TRY IT:
Look through the data below for the string "Markägare", and copy every line where it turns up.

[[ RECORDS SUPPLIED open ]]

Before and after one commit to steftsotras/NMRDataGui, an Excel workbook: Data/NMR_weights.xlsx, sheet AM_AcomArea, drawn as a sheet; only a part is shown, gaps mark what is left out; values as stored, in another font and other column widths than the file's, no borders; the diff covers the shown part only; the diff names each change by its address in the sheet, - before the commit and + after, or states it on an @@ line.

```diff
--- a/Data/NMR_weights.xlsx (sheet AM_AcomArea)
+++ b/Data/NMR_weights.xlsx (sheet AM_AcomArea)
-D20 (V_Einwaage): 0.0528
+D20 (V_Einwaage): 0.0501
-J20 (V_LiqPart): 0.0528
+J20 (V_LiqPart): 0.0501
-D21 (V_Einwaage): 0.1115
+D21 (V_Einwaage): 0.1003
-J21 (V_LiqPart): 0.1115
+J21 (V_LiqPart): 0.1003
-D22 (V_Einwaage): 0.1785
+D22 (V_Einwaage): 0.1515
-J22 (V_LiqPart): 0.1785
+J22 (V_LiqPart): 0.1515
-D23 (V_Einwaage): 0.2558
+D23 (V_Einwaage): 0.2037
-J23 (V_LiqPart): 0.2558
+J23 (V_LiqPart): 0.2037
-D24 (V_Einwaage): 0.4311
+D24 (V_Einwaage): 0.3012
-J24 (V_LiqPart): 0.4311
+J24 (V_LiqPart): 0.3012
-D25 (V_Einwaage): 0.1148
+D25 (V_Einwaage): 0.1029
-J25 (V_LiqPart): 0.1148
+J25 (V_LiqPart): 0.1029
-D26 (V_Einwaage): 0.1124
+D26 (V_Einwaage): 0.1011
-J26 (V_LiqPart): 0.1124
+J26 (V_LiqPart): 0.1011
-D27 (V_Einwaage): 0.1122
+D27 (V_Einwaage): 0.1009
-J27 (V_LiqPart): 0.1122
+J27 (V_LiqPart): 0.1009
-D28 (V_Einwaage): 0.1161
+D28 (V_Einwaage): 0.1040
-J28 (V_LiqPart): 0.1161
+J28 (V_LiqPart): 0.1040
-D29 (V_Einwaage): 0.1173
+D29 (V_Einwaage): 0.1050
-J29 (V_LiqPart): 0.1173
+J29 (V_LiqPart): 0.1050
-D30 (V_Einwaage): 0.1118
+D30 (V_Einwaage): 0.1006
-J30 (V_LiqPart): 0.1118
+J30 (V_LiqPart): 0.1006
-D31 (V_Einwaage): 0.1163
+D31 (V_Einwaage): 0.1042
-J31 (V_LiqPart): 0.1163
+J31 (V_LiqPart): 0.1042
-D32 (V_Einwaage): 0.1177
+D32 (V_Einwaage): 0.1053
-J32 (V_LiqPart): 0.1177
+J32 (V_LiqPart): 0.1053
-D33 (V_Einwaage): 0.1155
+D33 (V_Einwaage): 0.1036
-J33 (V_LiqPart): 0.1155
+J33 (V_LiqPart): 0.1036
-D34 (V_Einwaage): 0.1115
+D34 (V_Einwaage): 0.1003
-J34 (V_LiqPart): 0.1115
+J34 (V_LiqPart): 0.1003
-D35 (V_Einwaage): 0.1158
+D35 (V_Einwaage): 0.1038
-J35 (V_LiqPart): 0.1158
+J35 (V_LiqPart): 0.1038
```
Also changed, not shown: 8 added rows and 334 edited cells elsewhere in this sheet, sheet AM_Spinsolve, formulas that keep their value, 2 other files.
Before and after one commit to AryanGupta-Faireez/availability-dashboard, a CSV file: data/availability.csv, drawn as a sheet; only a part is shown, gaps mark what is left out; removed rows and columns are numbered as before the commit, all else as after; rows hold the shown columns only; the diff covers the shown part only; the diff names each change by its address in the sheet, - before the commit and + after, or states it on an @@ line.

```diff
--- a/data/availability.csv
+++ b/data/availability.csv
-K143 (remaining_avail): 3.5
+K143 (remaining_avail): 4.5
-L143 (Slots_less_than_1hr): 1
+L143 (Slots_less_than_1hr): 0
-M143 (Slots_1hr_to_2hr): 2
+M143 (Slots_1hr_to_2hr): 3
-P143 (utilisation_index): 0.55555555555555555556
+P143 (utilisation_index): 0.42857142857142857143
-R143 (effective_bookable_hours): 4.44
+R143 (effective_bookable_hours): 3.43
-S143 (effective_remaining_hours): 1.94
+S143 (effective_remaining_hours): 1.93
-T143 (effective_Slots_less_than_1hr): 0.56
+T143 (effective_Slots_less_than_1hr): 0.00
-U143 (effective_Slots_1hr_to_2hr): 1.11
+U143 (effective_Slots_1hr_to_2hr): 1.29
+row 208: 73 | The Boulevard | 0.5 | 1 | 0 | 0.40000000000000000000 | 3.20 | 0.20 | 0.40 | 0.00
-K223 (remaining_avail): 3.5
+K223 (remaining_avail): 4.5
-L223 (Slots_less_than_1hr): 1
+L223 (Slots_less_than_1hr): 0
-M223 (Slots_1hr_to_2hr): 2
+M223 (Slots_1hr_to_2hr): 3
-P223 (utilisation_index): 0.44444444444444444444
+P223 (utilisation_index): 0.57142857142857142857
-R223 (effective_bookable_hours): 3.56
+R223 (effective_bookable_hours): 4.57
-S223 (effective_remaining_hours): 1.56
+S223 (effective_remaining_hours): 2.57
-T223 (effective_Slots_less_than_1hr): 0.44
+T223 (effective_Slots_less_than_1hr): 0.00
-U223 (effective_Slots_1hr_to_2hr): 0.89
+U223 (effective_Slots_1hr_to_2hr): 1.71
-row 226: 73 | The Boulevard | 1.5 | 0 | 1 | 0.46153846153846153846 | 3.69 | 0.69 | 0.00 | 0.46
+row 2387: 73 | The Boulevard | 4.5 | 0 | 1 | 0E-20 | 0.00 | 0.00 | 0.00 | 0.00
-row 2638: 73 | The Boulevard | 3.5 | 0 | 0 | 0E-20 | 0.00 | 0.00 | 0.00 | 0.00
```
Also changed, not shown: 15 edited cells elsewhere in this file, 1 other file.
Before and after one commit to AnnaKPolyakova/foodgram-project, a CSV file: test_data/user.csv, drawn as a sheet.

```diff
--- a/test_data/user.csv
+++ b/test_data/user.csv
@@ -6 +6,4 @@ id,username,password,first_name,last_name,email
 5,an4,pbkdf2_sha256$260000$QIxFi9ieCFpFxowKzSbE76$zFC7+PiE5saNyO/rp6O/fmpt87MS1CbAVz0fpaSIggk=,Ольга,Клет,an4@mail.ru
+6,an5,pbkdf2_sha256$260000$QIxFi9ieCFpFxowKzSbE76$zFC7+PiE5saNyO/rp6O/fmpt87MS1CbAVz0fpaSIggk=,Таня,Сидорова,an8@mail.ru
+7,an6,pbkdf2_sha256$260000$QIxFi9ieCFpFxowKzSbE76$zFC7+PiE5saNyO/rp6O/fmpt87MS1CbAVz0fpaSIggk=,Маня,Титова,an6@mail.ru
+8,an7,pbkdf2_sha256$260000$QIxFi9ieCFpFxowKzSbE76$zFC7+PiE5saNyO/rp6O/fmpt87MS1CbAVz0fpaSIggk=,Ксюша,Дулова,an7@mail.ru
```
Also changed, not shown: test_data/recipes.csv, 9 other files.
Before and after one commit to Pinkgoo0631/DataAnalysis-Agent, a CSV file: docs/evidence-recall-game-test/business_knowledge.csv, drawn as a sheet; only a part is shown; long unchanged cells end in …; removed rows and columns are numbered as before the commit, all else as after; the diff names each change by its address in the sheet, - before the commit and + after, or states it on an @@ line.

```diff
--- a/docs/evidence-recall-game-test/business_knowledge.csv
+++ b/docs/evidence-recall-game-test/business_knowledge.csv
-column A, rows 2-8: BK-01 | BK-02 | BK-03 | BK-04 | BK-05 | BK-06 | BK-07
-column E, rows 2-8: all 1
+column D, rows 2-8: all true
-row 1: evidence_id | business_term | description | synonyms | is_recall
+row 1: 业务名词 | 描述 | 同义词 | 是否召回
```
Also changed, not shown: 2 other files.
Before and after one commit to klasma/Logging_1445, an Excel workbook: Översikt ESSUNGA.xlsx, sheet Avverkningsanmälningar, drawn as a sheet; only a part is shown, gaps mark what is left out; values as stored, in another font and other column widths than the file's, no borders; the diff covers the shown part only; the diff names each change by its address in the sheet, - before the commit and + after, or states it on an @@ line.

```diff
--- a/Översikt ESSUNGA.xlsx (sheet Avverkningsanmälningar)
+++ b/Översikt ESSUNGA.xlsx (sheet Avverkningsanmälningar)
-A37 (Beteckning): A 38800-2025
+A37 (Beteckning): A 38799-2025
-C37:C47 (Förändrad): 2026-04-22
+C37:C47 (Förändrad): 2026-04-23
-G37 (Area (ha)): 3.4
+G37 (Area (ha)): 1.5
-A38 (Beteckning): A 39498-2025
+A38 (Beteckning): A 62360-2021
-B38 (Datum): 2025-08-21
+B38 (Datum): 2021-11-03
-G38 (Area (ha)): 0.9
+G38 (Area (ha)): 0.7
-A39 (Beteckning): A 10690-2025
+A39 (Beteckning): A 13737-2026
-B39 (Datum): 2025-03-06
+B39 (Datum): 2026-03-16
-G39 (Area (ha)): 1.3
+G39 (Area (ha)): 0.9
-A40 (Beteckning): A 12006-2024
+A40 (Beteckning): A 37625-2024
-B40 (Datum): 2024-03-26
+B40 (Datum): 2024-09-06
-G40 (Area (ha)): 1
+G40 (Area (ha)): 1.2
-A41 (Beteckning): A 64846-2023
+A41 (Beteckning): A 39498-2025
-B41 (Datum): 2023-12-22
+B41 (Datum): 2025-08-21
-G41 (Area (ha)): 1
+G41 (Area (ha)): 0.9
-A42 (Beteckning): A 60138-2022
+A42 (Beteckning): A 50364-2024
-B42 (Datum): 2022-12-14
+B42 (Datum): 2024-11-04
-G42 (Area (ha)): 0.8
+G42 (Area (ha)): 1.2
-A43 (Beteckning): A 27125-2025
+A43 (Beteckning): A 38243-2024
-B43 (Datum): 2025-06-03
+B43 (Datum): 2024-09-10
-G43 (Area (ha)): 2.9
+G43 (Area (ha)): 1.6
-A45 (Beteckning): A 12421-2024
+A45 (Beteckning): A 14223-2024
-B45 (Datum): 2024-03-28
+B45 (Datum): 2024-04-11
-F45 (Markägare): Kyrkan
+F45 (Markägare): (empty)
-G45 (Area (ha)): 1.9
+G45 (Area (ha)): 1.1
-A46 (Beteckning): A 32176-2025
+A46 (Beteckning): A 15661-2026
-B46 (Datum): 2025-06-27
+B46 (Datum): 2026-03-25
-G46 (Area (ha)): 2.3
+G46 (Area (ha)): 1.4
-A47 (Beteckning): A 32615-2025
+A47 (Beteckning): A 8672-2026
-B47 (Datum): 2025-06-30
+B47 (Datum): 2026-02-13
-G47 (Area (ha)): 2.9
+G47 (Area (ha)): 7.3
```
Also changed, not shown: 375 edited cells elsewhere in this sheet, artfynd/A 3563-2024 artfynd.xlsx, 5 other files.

[[ RECORDS SUPPLIED closed ]]

ANSWER TO THE PROBLEM:
-F45 (Markägare): Kyrkan
+F45 (Markägare): (empty)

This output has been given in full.